The director of the Visual Outcomes Laboratory at Cedars Sinai talked about the current treatments used in MS and the risks associated with them at 2023 ACTRIMS Forum. [WATCH TIME: 3 minutes]
WATCH TIME: 3 minutes
“Year by year, we're seeing that we can not only provide treatments that are effective, but we can balance the safety profile of those treatments, putting our patients with MS at minimum risk.”
In recent years, there have been several therapies developed for multiple sclerosis (MS), such as natalizumab (Tysabri; Biogen), an FDA-approved recombinant humanized antibody. With the advanced therapies available, clinicians can switch out prescribed treatments to tailor to the patients' needs better both efficacy wise and safety wise.
Although with the many therapies available, clinicians may still face the challenge of trying to figure out treatment optimization and effectively monitor patients to see where discrepancies might form.
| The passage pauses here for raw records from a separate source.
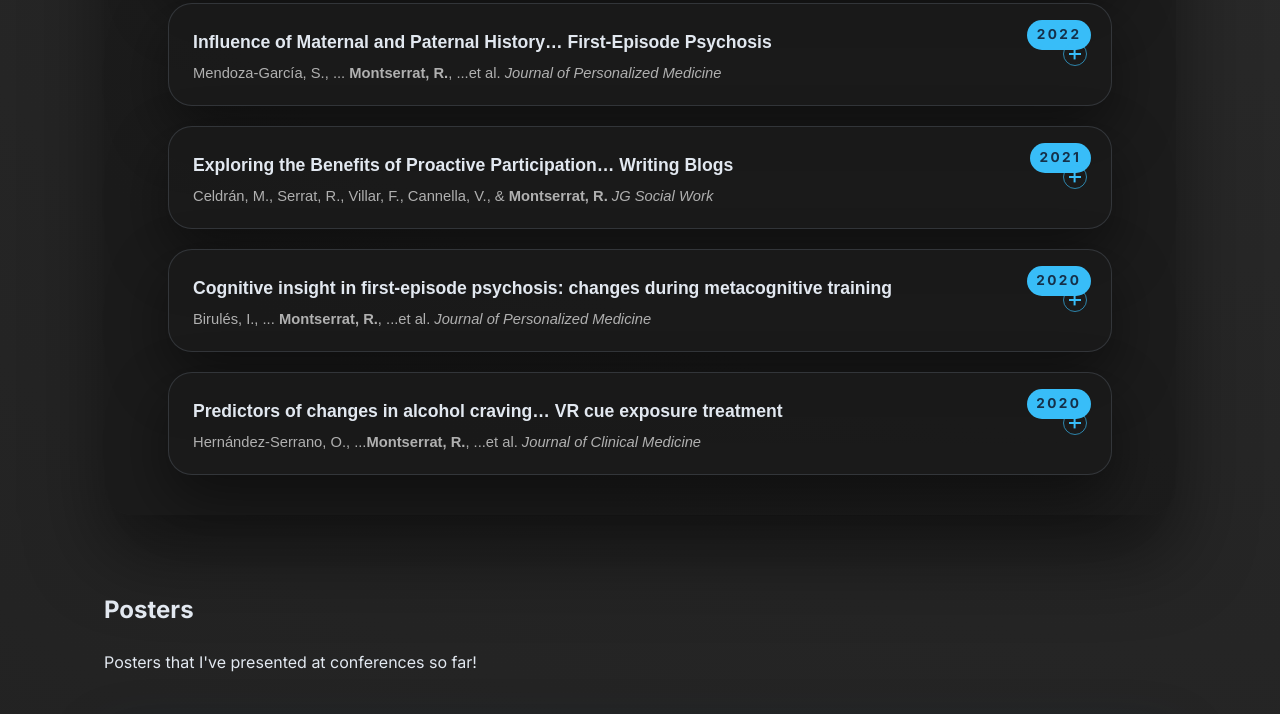
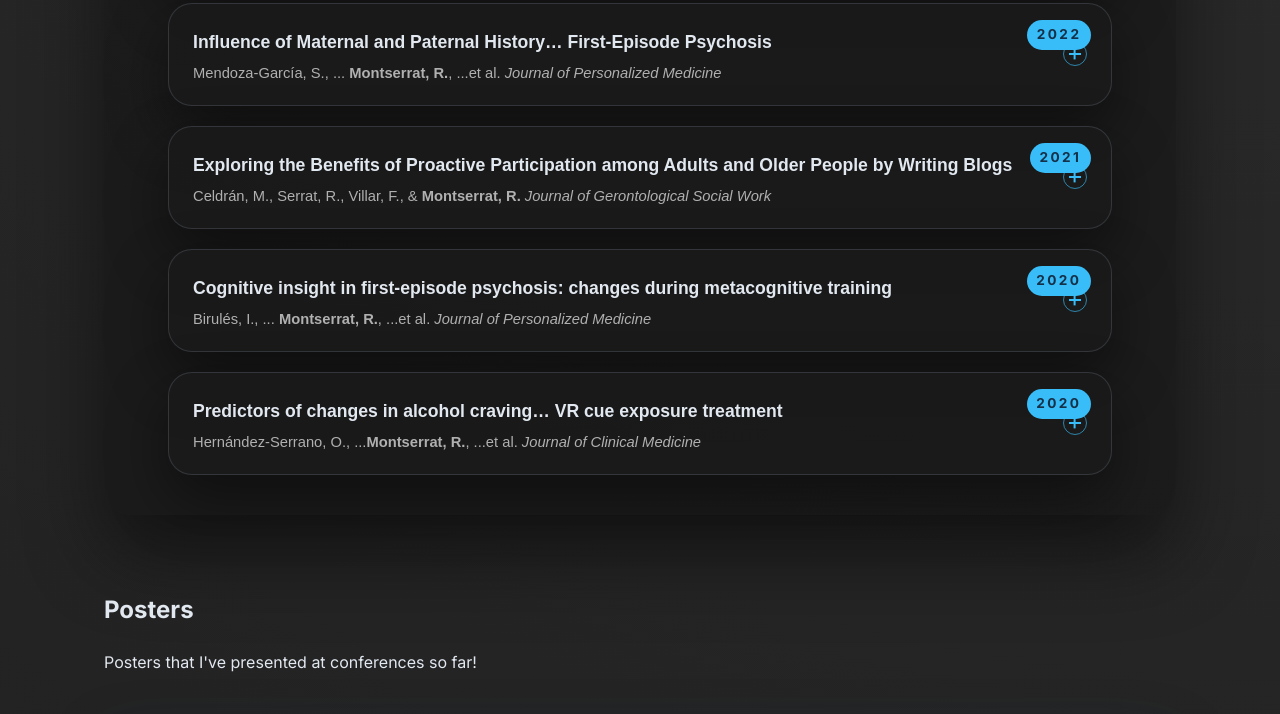
Before and after one commit to Rugips/portfolio, a plain HTML site: page index.html in a window 1280 px wide. Shown: the part 1090-1804 px from the top of the page. Drawn offline with nearby package versions, Linux system fonts and the light colour scheme.

Commit message:
Update index.html

```diff
--- a/index.html
+++ b/index.html
@@ -215,8 +215,8 @@ main{display:grid;gap:3.5rem}
         <div class="publication-card__badge">2021</div>
         <button class="publication-card__header" type="button" aria-expanded="false">
           <div class="publication-card__text">
-            <h3 class="publication-card__title">Exploring the Benefits of Proactive Participation… Writing Blogs</h3>
-            <p class="publication-card__meta">Celdrán, M., Serrat, R., Villar, F., Cannella, V., &amp; <strong>Montserrat, R.</strong> <em>JG Social Work</em></p>
+            <h3 class="publication-card__title">Exploring the Benefits of Proactive Participation among Adults and Older People by Writing Blogs</h3>
+            <p class="publication-card__meta">Celdrán, M., Serrat, R., Villar, F., &amp; <strong>Montserrat, R.</strong> <em>Journal of Gerontological Social Work</em></p>
           </div>
           <span class="publication-card__icon" aria-hidden="true"></span>
         </button>
```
On example is how researchers identified genetic variants associated with an increased risk of progressive multifocal leukoencephalopathy (PML).1 PML, a rare and often lethal brain disorder that develops in a wide range of immunosuppressed groups, can occur as a serious adverse event from exposure to immunosuppressives.2
Omar Al-Louzi, MD, an attendee of the annual Americas Committee for Treatment and Research in Multiple Sclerosis (ACTRIMS) Forum, February 23-25, 2023, in San Diego, sat down in a recent interview with NeurologyLive® during the forum to talk about the current state of care for patients with MS in terms of treatment approaches. In addition, AL-Louzi, director of the Visual Outcomes Laboratory at Cedars Sinai, spoke about the risks that remain with disease-modifying therapies, and as well as how they may cross over with infections including PML.
Click here for more coverage of ACTRIMS 2023.